Fitch Affirms Adani Abbot Point Terminal at 'BBB-'; Outlook Stable.
The ratings take into account the stable cash flows from the medium- to long-term take-or-pay contracts with the port's users. AAPT is well-located to serve coal mines in the northern and central Bowen Basin in Queensland, as well as the large mines under development in the Galilee Basin. The user contracts allow a full pass-through of fixed and variable operating expenses. The terminal is unregulated. It resets its tariffs every five years and when it enters into new contracts. Users can seek arbitration at the time of reset in the event that they do not agree with AAPT's determination of the terminal infrastructure charge (TIC).
The port's reliance on coal limits the rating even though a majority of the coal that passes through the port is metallurgical, which Fitch views as having less risky long-term demand than thermal coal.
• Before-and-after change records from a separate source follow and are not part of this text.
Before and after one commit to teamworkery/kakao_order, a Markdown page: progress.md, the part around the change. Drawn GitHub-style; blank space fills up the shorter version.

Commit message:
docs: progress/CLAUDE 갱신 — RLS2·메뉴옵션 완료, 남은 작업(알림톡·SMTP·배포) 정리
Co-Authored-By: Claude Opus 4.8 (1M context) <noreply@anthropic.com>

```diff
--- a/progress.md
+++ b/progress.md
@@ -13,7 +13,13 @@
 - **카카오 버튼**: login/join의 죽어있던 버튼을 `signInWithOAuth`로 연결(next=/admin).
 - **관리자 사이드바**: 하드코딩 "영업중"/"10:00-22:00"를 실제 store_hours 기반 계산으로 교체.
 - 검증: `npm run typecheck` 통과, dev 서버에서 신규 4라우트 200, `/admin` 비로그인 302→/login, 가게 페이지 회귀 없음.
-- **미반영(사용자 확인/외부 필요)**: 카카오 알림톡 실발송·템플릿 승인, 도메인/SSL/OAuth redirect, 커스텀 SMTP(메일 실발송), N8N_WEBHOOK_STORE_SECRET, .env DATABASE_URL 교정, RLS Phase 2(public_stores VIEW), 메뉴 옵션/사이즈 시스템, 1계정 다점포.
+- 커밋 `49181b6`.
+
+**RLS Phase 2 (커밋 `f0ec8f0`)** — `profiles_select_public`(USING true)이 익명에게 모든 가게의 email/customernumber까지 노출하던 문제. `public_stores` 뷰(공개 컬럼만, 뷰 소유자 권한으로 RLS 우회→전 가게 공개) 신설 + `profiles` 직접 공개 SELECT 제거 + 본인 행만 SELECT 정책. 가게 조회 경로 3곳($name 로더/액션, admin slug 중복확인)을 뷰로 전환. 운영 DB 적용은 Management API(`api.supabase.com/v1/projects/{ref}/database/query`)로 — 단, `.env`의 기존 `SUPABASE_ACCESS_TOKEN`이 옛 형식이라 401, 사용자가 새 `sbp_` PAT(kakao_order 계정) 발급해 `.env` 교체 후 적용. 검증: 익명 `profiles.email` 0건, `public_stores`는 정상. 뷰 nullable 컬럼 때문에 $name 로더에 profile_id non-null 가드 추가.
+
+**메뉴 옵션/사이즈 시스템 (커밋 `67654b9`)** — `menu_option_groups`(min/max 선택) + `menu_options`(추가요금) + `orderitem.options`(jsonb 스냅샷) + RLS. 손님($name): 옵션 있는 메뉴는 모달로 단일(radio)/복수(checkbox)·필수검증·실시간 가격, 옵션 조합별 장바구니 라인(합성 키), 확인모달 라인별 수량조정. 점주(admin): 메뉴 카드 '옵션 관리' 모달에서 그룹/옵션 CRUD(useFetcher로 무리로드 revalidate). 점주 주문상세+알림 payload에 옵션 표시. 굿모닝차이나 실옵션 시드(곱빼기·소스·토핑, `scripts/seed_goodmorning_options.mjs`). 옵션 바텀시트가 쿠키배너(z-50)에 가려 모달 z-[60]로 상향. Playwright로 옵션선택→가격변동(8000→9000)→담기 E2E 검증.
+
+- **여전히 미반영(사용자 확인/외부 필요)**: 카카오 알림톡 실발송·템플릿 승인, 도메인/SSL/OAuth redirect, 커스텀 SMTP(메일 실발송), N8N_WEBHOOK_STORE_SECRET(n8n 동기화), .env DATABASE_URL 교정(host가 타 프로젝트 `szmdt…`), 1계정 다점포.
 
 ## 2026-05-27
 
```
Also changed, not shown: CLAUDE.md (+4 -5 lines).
While Australian exporters are vulnerable to long-term changes in global coal-market dynamics, Fitch's analysis demonstrates AAPT's strong resilience to low coal prices.
AAPT's high leverage constrains the ratings. Debt/EBITDA will peak at 10.0x in 2022 in Fitch's rating case but will drop below 7.5x in 2024 once a contract with Adani Mining starts. The bullet structure of the debt creates refinancing risk, although AAPT has demonstrated strong access to capital markets.
KEY RATING DRIVERS
Mainly Low-Cost Users: Volume Risk - Midrange
Fitch considers AAPT a secondary port as it solely handles coal. The port's users provide some diversity of product and sources but AAPT is highly concentrated, split approximately 60%/40% between metallurgical and thermal coal. The production cash costs of the metallurgical mines are mainly in the lower half of the curve and are well below Fitch's long-term price forecast of USD110/tonne. While the thermal coal mines are grouped at the high end of the cost curve, they also benefit from producing profitable metallurgical coal. Contracted capacity is less than the nominal capacity of 50 million tonnes per annum (mtpa). Adani Mining has signed a contract for 9.3 mtpa beginning 2023 to service its Carmichael Mine that is under development in the Galilee Basin.
AAPT has strong rail transportation links with its customers, particularly those in the northern Bowen Basin that are relatively close to the port; these represent 26 mtpa of contracts. For the mines further south, AAPT faces greater exposure to competition from the lower-cost Dalrymple Bay Coal Terminal (DBCT) about 200 km to the southeast. DBCT is now effectively fully contracted, limiting the competitive impact in the near term. Mines under development in the Galilee Basin in central Queensland are planning rail lines to link to Abbot Point. Fitch expects any new port facilities to be substantially more expensive than AAPT because of higher construction costs.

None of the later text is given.